[Start of section]
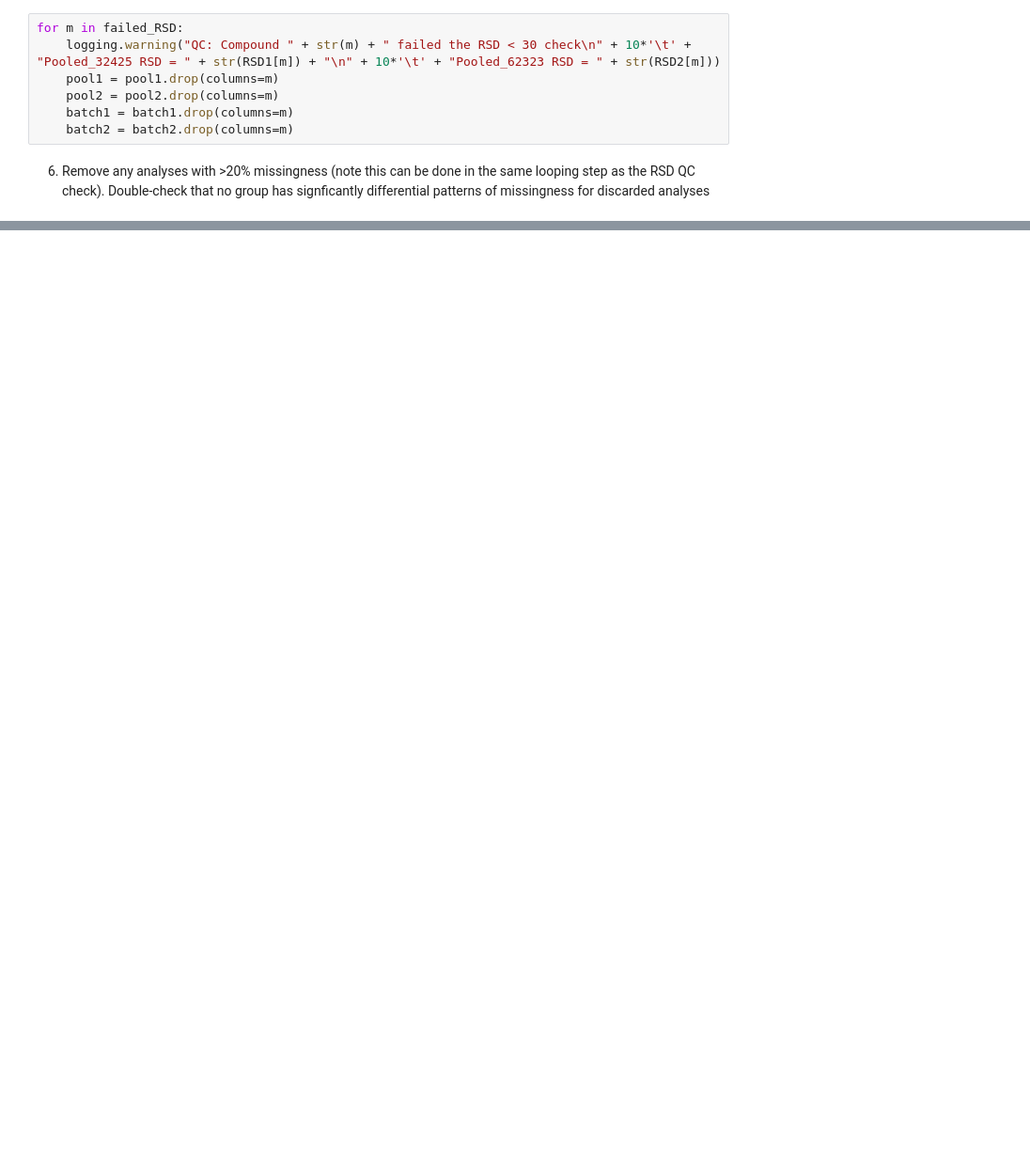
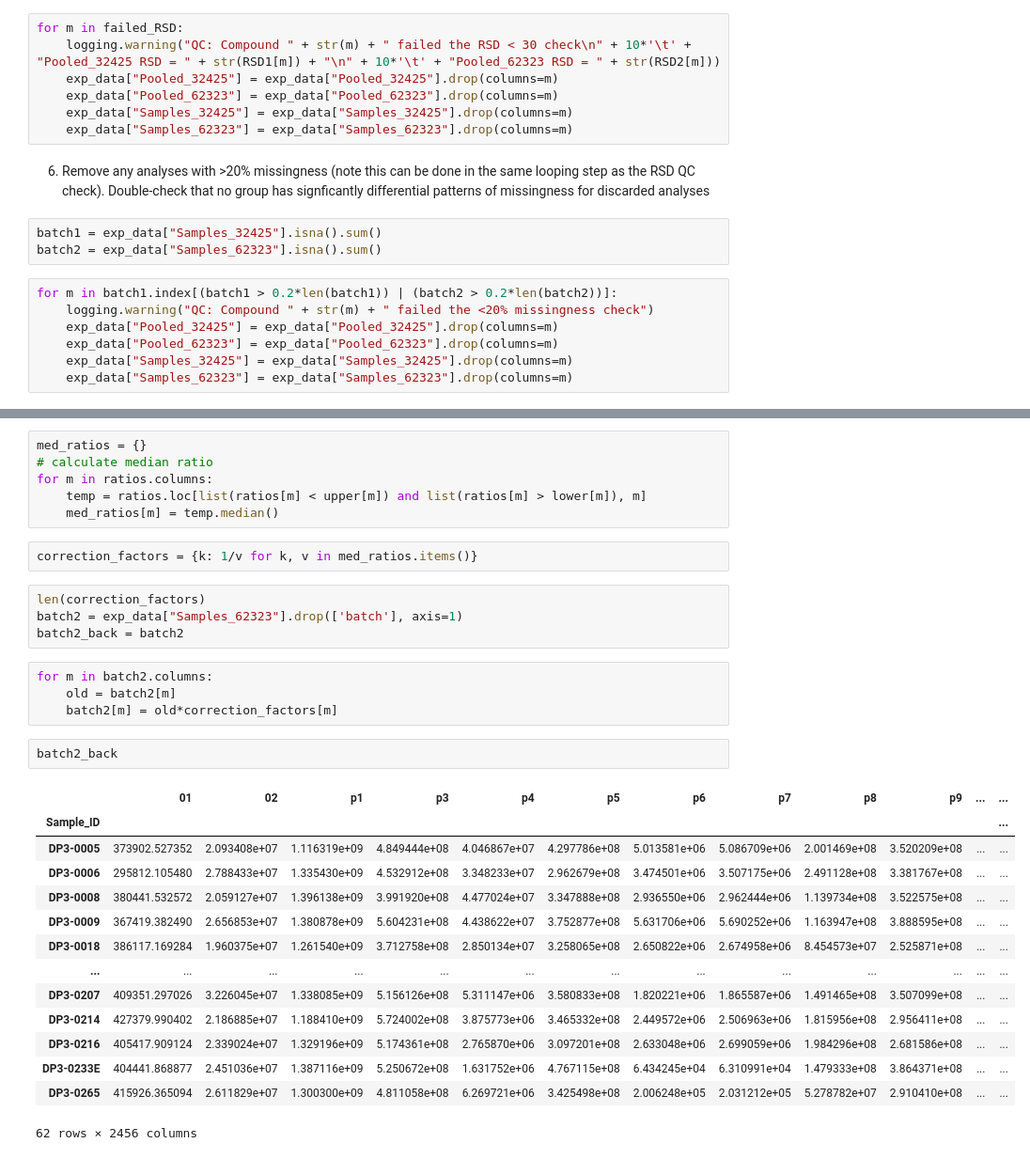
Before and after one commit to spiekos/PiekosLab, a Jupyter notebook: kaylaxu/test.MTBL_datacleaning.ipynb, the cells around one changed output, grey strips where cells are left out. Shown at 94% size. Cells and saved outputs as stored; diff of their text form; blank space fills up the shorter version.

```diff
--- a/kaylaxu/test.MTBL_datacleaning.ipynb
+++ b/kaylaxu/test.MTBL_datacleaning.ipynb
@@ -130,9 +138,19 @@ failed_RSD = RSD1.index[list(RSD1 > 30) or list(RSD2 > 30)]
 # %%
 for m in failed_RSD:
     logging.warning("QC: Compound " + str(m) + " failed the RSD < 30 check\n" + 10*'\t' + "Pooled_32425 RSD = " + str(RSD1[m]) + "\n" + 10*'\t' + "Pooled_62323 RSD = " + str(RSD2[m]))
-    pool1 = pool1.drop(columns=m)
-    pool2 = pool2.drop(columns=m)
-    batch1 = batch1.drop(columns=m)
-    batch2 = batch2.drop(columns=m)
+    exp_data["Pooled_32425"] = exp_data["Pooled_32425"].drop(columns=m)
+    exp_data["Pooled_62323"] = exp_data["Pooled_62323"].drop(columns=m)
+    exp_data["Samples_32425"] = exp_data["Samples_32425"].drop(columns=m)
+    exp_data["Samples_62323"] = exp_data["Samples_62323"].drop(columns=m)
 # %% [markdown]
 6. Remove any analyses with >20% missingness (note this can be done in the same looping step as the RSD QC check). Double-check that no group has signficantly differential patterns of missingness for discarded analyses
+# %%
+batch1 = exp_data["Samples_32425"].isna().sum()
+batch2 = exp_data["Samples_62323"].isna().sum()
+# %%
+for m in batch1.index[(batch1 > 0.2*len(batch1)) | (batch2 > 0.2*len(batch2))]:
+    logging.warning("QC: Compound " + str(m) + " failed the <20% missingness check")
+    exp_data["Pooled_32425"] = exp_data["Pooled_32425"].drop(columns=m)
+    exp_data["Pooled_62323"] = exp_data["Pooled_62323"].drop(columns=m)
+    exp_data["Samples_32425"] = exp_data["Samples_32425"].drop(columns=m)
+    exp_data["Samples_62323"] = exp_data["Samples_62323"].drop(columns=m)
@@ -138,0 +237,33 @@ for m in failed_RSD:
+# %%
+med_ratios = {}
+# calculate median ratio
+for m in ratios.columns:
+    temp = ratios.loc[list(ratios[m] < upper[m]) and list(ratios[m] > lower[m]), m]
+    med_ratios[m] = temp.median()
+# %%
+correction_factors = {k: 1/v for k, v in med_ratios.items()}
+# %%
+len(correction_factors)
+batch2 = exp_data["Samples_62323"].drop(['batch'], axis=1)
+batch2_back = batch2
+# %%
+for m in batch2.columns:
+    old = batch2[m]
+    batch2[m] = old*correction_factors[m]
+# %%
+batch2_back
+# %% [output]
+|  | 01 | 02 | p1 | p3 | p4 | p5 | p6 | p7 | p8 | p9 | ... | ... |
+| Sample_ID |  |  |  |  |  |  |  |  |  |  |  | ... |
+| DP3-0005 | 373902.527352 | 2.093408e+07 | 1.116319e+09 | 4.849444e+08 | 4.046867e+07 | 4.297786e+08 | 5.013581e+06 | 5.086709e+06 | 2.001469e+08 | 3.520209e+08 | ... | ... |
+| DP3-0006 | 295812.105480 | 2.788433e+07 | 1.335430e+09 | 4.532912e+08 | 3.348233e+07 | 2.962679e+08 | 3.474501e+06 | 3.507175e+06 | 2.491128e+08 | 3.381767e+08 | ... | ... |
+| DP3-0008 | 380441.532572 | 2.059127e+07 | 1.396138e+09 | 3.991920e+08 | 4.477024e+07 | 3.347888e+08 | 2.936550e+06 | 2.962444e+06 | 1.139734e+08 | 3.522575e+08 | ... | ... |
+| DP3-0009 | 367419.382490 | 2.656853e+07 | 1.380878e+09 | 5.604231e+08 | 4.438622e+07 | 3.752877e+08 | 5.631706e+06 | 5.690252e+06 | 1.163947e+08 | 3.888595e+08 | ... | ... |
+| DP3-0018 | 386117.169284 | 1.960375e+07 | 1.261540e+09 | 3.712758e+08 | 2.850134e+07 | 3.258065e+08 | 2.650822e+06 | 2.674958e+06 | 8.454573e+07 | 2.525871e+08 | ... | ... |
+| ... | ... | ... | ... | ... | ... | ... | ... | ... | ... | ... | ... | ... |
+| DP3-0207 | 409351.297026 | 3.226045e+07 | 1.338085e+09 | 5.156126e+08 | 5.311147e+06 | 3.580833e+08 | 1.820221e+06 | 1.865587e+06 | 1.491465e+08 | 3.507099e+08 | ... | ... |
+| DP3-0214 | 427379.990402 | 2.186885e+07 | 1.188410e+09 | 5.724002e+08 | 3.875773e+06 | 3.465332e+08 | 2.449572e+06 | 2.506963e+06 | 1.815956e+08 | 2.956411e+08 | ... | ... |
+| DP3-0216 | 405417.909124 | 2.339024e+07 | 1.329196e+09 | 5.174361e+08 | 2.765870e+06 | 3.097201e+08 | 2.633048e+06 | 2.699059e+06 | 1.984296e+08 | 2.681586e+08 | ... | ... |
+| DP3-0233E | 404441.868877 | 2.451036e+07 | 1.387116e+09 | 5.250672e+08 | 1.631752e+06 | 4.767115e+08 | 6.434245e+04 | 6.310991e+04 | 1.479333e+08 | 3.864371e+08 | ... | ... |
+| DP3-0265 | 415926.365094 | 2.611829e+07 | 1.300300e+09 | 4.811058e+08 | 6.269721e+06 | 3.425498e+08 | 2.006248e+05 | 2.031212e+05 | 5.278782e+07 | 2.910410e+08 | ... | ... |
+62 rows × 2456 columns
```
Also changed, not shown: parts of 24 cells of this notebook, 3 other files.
[End of section]
[Start of section]
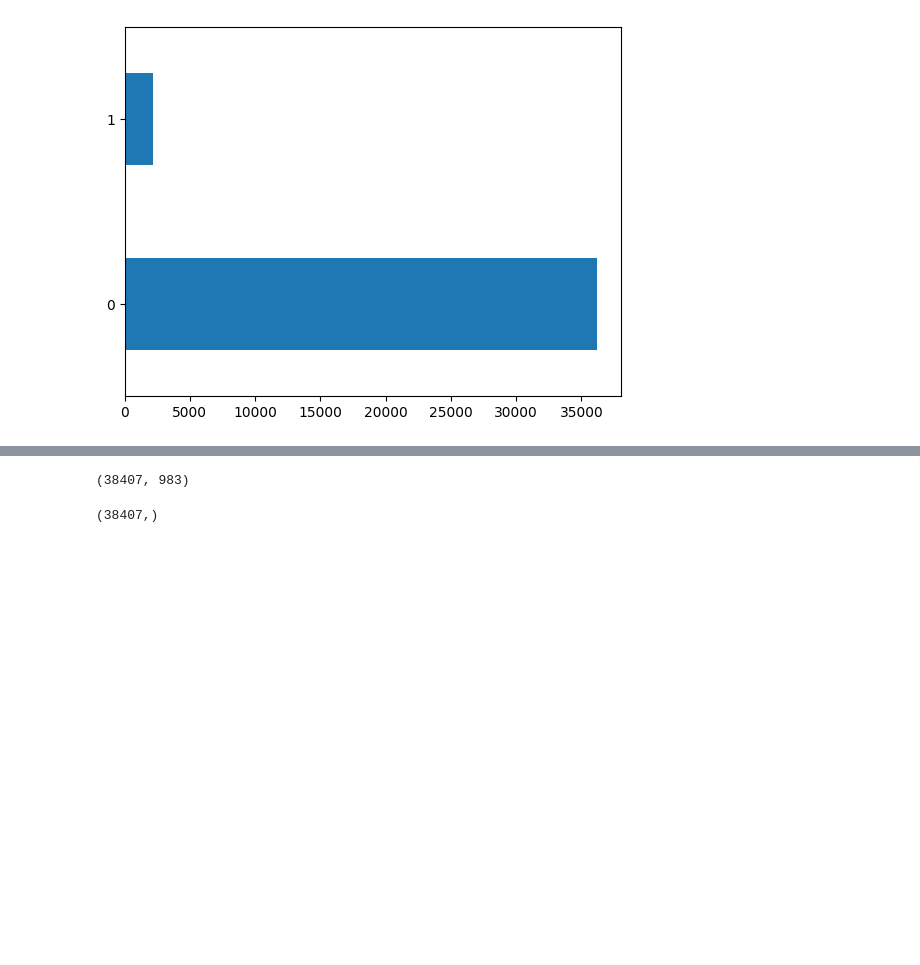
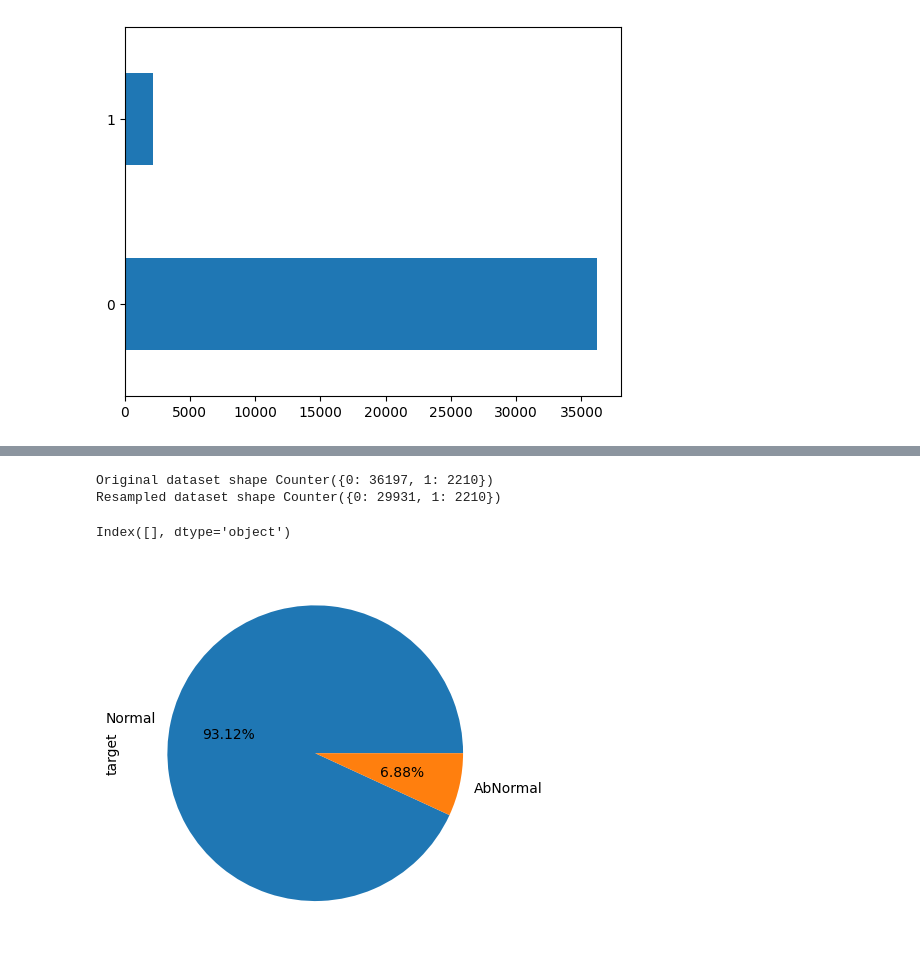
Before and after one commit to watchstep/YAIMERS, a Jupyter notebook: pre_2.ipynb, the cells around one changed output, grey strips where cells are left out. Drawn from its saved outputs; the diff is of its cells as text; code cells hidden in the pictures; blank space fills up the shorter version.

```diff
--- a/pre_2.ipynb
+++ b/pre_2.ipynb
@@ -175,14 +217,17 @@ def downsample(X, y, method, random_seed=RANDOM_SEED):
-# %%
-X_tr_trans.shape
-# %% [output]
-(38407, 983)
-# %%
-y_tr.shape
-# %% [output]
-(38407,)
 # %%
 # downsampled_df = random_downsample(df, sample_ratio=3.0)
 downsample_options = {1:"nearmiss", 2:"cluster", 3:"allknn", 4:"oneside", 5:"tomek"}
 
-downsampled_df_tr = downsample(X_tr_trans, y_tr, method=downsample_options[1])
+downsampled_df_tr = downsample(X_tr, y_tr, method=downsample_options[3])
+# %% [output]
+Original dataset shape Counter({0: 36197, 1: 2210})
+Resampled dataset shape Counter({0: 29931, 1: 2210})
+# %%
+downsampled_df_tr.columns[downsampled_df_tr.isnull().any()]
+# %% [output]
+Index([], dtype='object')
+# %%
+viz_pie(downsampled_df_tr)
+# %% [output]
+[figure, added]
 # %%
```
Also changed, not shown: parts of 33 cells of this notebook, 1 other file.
[End of section]
→ Assignment
Among the lines above, return those that hold the word "shorter".

→ Response to the task
Before and after one commit to spiekos/PiekosLab, a Jupyter notebook: kaylaxu/test.MTBL_datacleaning.ipynb, the cells around one changed output, grey strips where cells are left out. Shown at 94% size. Cells and saved outputs as stored; diff of their text form; blank space fills up the shorter version.
Before and after one commit to watchstep/YAIMERS, a Jupyter notebook: pre_2.ipynb, the cells around one changed output, grey strips where cells are left out. Drawn from its saved outputs; the diff is of its cells as text; code cells hidden in the pictures; blank space fills up the shorter version.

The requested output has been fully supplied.